Requirement: Retype, word for word, each line between the lines holding "<h3>Our Lipsmacking Culinary" and "<h2>Alberto Somayya</h2>", inclusive, and leave the rest of the data alone.

[[ Material for this exercise, beginning ]]

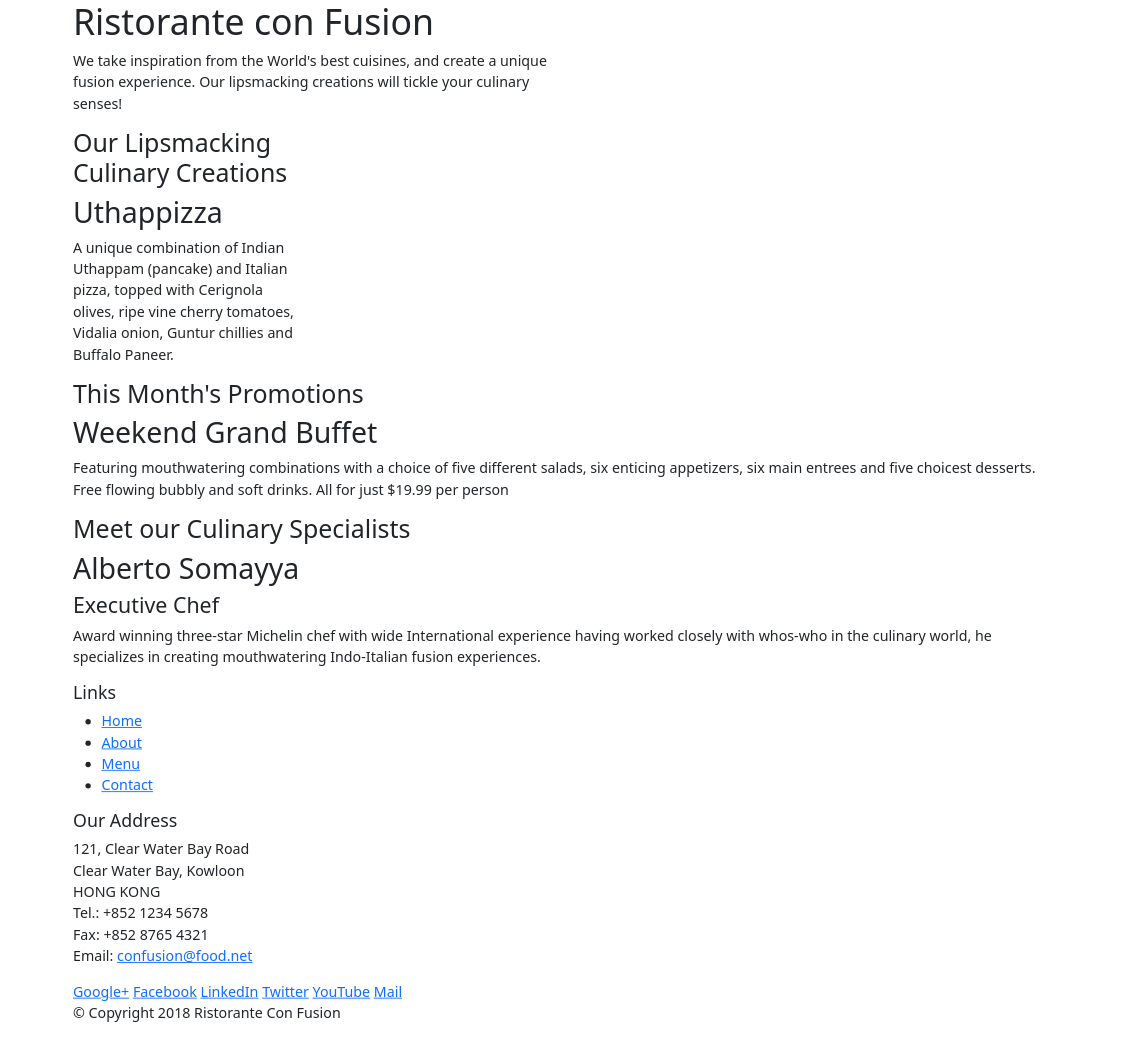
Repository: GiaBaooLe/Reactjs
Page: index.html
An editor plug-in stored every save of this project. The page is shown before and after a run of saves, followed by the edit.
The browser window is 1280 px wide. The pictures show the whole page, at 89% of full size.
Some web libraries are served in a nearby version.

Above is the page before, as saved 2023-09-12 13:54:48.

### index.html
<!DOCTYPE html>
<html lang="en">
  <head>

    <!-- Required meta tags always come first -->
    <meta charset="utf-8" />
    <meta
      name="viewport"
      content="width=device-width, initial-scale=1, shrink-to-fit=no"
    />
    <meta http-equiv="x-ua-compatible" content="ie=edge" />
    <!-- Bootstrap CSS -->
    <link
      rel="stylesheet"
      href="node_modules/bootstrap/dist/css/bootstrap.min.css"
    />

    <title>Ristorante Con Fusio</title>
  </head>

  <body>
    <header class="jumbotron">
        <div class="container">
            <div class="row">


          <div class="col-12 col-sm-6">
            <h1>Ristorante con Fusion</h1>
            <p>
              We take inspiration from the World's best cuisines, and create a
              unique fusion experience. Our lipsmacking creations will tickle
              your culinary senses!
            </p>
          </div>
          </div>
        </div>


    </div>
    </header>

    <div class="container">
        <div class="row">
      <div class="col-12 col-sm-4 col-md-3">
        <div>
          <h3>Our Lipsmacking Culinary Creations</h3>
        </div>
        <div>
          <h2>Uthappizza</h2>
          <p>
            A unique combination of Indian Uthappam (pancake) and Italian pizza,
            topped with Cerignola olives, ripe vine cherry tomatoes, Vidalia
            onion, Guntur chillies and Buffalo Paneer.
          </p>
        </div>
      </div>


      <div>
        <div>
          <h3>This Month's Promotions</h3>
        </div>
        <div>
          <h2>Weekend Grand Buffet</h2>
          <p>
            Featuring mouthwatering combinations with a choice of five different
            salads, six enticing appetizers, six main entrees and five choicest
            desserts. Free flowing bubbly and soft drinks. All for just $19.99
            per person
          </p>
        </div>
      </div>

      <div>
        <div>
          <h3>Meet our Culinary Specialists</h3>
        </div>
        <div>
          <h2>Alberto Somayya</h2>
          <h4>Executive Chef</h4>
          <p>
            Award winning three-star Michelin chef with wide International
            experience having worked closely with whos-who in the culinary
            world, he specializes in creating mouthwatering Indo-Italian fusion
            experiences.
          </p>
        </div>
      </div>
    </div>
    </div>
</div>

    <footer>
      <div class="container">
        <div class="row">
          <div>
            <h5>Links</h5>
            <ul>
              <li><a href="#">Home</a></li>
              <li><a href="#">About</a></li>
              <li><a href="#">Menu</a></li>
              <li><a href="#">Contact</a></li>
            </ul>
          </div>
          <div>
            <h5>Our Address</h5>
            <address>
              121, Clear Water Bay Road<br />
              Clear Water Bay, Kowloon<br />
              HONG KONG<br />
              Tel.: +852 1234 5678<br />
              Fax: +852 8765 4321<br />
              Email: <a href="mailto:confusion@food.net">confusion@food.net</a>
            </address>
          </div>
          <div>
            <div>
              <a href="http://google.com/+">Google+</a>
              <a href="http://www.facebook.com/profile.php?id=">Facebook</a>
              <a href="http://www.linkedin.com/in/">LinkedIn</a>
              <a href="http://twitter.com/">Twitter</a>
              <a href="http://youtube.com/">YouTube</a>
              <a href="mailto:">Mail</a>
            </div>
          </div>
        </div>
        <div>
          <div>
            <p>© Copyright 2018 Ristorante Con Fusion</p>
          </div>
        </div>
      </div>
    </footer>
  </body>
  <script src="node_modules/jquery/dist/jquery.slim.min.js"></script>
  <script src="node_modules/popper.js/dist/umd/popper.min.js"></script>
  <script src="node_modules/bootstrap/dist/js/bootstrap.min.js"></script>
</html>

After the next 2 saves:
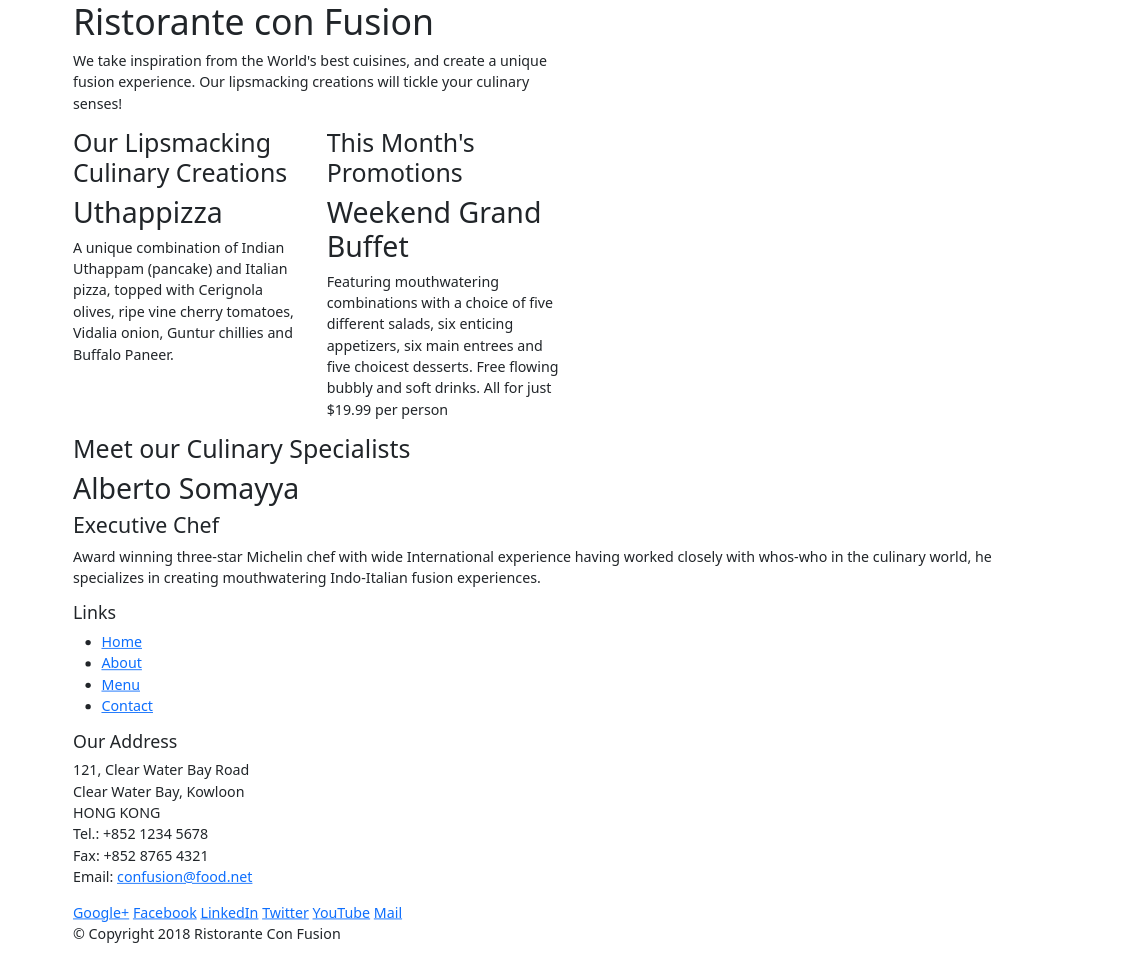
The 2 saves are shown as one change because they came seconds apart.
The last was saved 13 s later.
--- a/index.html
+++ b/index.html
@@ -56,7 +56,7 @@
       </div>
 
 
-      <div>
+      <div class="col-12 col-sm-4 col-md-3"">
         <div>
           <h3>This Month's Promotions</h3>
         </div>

[[ Material for this exercise, end ]]

Answer box:
          <h3>Our Lipsmacking Culinary Creations</h3>
        </div>
        <div>
          <h2>Uthappizza</h2>
          <p>
            A unique combination of Indian Uthappam (pancake) and Italian pizza,
            topped with Cerignola olives, ripe vine cherry tomatoes, Vidalia
            onion, Guntur chillies and Buffalo Paneer.
          </p>
        </div>
      </div>


      <div>
        <div>
          <h3>This Month's Promotions</h3>
        </div>
        <div>
          <h2>Weekend Grand Buffet</h2>
          <p>
            Featuring mouthwatering combinations with a choice of five different
            salads, six enticing appetizers, six main entrees and five choicest
            desserts. Free flowing bubbly and soft drinks. All for just $19.99
            per person
          </p>
        </div>
      </div>

      <div>
        <div>
          <h3>Meet our Culinary Specialists</h3>
        </div>
        <div>
          <h2>Alberto Somayya</h2>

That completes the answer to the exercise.